**Problem details**
Quote every entry word for word.

********************

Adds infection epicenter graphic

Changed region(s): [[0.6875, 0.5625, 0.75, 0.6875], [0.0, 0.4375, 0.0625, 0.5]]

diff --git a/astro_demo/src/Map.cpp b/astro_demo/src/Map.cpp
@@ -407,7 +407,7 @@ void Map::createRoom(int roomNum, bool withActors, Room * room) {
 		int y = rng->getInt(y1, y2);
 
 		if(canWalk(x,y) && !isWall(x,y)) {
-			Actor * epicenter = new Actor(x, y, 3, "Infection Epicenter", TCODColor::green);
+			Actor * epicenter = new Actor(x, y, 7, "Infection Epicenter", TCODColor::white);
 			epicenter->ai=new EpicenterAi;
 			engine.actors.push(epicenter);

********************

**Output below**
Adds infection epicenter graphic

Changed region(s): [[0.6875, 0.5625, 0.75, 0.6875], [0.0, 0.4375, 0.0625, 0.5]]

diff --git a/astro_demo/src/Map.cpp b/astro_demo/src/Map.cpp
@@ -407,7 +407,7 @@ void Map::createRoom(int roomNum, bool withActors, Room * room) {
 		int y = rng->getInt(y1, y2);
 
 		if(canWalk(x,y) && !isWall(x,y)) {
-			Actor * epicenter = new Actor(x, y, 3, "Infection Epicenter", TCODColor::green);
+			Actor * epicenter = new Actor(x, y, 7, "Infection Epicenter", TCODColor::white);
 			epicenter->ai=new EpicenterAi;
 			engine.actors.push(epicenter);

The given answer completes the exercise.